Milwaukee has come out with a new trim square, MLSQ040, which was first revealed at their recent NPS19 new tool media event.
It’s a 4-1/2″ square, which Milwaukee says is 35% more compact compared to standard 7″ rafter squares.
Milwaukee says this is the first mass-appeal compact square on the market and that its small size makes it an everyday carry layout solution.
The Milwaukee trim square fits into tight spaces, and easily stows away in pockets and tool pouches. It features high visibility laser-etched markings, and a dual measurement 1/4″ and 3/8″ heel that can be used to make quick marks. There precision notches at 1/8″ increments.
The aluminum square is made in the USA and is anodized red.
It can be used in most of the same ways as larger rafter squares, such as for laying down cut lines on wood materials.
You can use it with other materials as well, and its small size allows it to be used in spaces too narrow for 7″ and larger squares.
The Milwaukee trim square can also be used as a 90° reference, such as for checking or adjusting the alignment of miter saw blades.
The offset heel gives you convenient 1/4″ and 3/8″ marking widths or measurement gauges.
MSRP Price: $7
Preorder Street Pricing: $10
ETA: September 2019
If you’re interested in the new Milwaukee trim square, you might want to also read about their relatively new 7″ rafter square, which is also made in the USA.
That Milwaukee describes this as the first mass-appeal square indicates that they’re aware of the existence of Woodpeckers’ Delve square, which Ben talks about here. The Delve square is actually smaller, with a height of ~3-3/4″.
Milwaukee’s trim square and Woodpeckers’ Delve square have very different pricing, but it’s worth pointing out that the Milwaukee square is made from machined extruded aluminum, and the Woodpeckers Delve square is machined from “a single piece of tool plate-grade aluminum.” I mention this because I know some of you are going to be familiar with the Woodpeckers tool.
I usually use a combination square for a lot of the different tasks Milwaukee highlights their new trim square as being perfectly suited for. I do also have a Woodpeckers Delve square that I purchased at a woodworking show, and I use that on smaller stock. But, the Milwaukee trim square looks like it could be convenient, especially since it’s a one-piece tool.
With combination squares, even my smaller ones, I often have to take the rule out of the handle and use just the handle for tasks such as miter saw blade calibration. But, with the rule removed, its reference height is small and less than optimal.
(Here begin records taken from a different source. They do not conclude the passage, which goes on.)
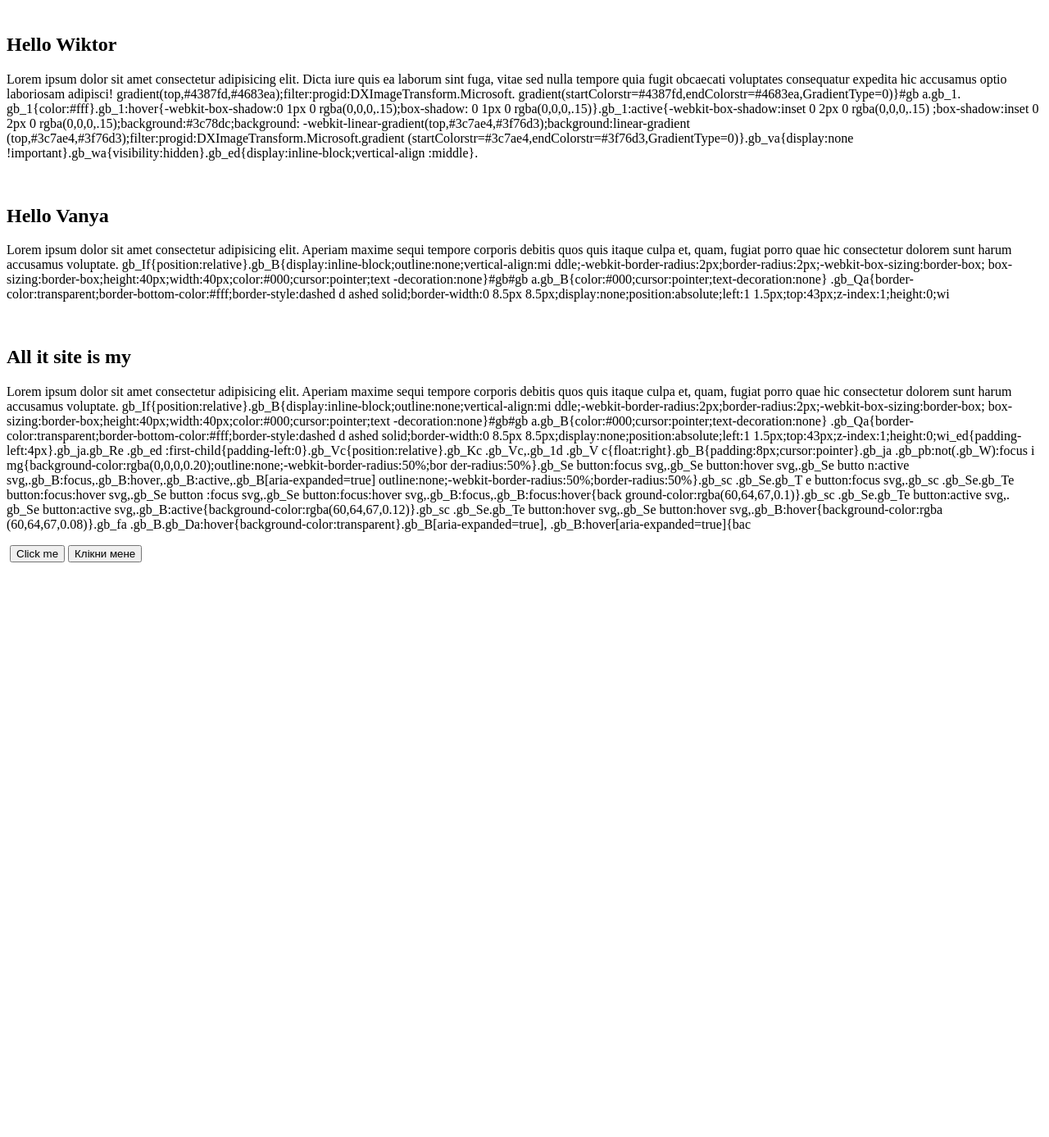
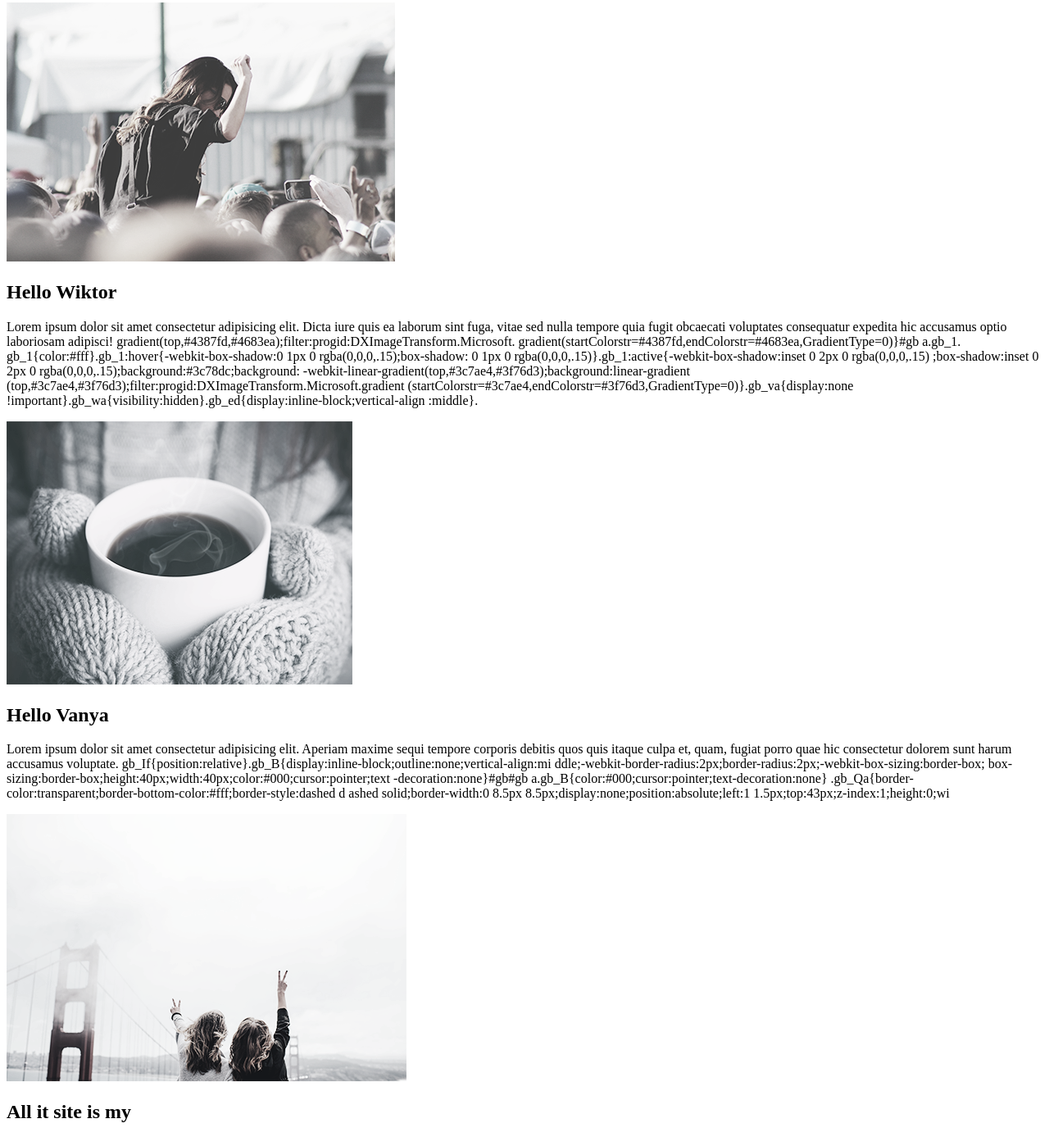
Before and after one commit to Agent222222/project1, a plain HTML site: page index.htm in a window 1280 px wide. Shown: the part 258-1645 px from the top of the page at 82% size. Before the commit the page ends 952 px from the top, so only its background shows below. Drawn offline with Linux system fonts and the light colour scheme.

Commit message:
second commit

```diff
--- a/index.htm
+++ b/index.htm
@@ -26,7 +26,7 @@
      position:relative;text-align:center;text-decoration:none;text-transform:uppercase;
      white-space:nowrap;-webkit-user-select:none}a.gb_W:hover:after,a.gb_W:
      focus:</p>
-     <img src="./nature.jpg" alt="">
+     <img src="./1.png" alt="">
   <div class="second"></div>
   <h2>Hello Wiktor</h2>
   <p>Lorem ipsum dolor sit amet consectetur adipisicing elit.
@@ -42,7 +42,7 @@
        (startColorstr=#3c7ae4,endColorstr=#3f76d3,GradientType=0)}.gb_va{display:none
         !important}.gb_wa{visibility:hidden}.gb_ed{display:inline-block;vertical-align
             :middle}.</p>
-            <img src="./images.jpg" alt="">
+            <img src="./2.png" alt="">
   <div class="third"></div>
   <h2>Hello Vanya</h2>
   <p>Lorem ipsum dolor sit amet consectetur adipisicing elit.
@@ -55,7 +55,7 @@
         .gb_Qa{border-color:transparent;border-bottom-color:#fff;border-style:dashed d
         ashed solid;border-width:0 8.5px 8.5px;display:none;position:absolute;left:1
         1.5px;top:43px;z-index:1;height:0;wi</p>
-        <img src="./imag(1).jpg" alt="">
+        <img src="./3.png" alt="">
   <div class="fourth"></div>
   <h2>All it site is my</h2>
   <p>Lorem ipsum dolor sit amet consectetur adipisicing elit.
@@ -81,7 +81,7 @@
     .gb_Se.gb_Te button:hover svg,.gb_Se button:hover svg,.gb_B:hover{background-color:rgba
     (60,64,67,0.08)}.gb_fa .gb_B.gb_Da:hover{background-color:transparent}.gb_B[aria-expanded=true],
     .gb_B:hover[aria-expanded=true]{bac</p>
-        <img src="./img (1).jpg" alt="">
+        <img src="./4.png" alt="">
         <button>Click me</button>
         <input type="submit" value="Клікни мене">
 </body>
```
Let’s also not forget that this tool is meant to be used on smaller boards that might be awkward for a 7″ rafter square.
Overall, I’m optimistic. This seems like a useful tool, at least if you can see yourself using it.
I recently received a sample of Milwaukee’s magnetic rafter square recently, and it’s quite nice, although some of its edges are about as sharp as the ones on Empire squares. If you picked up a 2-for-1 Empire square promo pack at Home Depot, you probably know what I mean. If the new trim square is similar, it’ll still be comfortable enough to slip into a back pocket (but please don’t sit down!) or tool pouch.
There’s a nagging question I can’t quite shake. If this is such a great idea, why hasn’t it been done before on the “mass appeal” level? Is it because this 4-1/2″ trim square is comparably priced – or pricier – than standard 7″ aluminum rafter squares? But, it does have notches, which increases its versatility and adds to what you get for the money, and also the offset dual-measurement heel.
$7 or $10 doesn’t seem like a lot for what you get. Press materials say the square will sell for $7, and the only retailer that has the square listed at the moment is showing a price of $10. I think that $7 is low enough for “sure, why not, I’ll try it” mentality. $10 might require a little more self-convincing, but still seems reasonable.
Is this something you might buy or use? Or will you continue to use your combination square, rafter square, or a different layout tool for the tasks the trim square was designed for?